It is unrealistic to expect that a network of fully segregated cycle tracks can be imposed on all existing streets, but using the ‘hierarchy of measures’ it is possible to allocate priority to cycle traffic along some routes and motor traffic along others. A good example of this is Tavistock Place in the London Borough of Camden where a two-way cycle track has been created by reducing vehicle capacity and taking out on-street parking. This offers a parallel route to Euston Road which is one block to the north and carries the motor traffic. Incidentally, the parallel streets to the north of Euston Road also feature road closures and cycle contraflow schemes although severance by railway lines, gradients and the general alignment of the roads provides a less continuous and coherent route.
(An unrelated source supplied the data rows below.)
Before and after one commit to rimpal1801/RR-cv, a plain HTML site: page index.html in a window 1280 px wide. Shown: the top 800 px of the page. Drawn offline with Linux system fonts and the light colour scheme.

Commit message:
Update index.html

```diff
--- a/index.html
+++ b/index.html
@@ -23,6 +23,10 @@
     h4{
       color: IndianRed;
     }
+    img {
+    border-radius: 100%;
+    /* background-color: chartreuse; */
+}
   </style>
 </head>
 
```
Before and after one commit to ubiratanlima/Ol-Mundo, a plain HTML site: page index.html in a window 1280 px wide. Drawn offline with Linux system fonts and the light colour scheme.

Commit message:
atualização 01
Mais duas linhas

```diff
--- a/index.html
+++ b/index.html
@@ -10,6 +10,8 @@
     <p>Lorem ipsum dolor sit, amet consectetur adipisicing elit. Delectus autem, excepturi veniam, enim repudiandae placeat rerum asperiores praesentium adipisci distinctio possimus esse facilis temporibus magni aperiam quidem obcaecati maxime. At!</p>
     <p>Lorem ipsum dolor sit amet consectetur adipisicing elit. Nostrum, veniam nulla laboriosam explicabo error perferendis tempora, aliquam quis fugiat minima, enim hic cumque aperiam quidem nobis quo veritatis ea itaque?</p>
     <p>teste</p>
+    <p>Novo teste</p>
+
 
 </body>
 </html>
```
The photos above show a street on the outskirts of Groningen in the Netherlands. In the 1980s it had cycle segregated cycle tracks, a 30mph (50Kmh) speed limit and a signalised pedestrian crossing. It is the classic Dutch scene and reasonably safe for cyclists. It has a lot of infrastructure and signs, and pedestrians can only cross at the designated point, although there are shops along both sides. Cyclists would often go the wrong way along the cycle track or footway to reach the shops and pedestrians would stand in the cycle track to cross the road. The tracks were created by banning parking (i.e. reducing traffic volume) although it can be seen that this leaves a clear road for anybody that wishes to ignore the speed limit.
In the 1990s the street was revamped with a low 20 mph (30Kmh) speed limit and all kerbs and lane markings removed. This has created a safer (although visibly more chaotic) environment which is more convenient for pedestrians and retailers as the ‘footway’ is much wider and has no kerbs, just a change in surface treatment, and it is easier to cross through slow moving traffic as drivers are more willing to give-way on a shared surface where there isn't such a clearly defined territory for different modes. Opposing traffic flows are close together on the narrow carriageway, and drivers also wait behind cyclists as there is no room to overtake so speeds are kept low as everybody feels 'vulnerable'. There is more space for official (and unofficial) car parking which also contributes to the speed reduction effect.
It is clear that many existing town centre high streets are failing to attract the wide range of activities that they once did. Large retailers and commercial organisations have relocated to out of town ‘sheds’ with free parking, large units and low overheads. With fewer workers in town centres and the growth of online shopping, retailers are struggling. Successful town and city centres are re-inventing themselves with a return to residential development within the core, a growth of independent shops, venues for start-up and pop-up businesses and high quality public realm. Walking and cycling play an important part in the life of such places where the centre once again becomes a hub of cultural and social activity as exemplified by the work of Jan Gehl in Denmark (Public Spaces, Public Life).
The Importance of Sufficient and Sustained Funding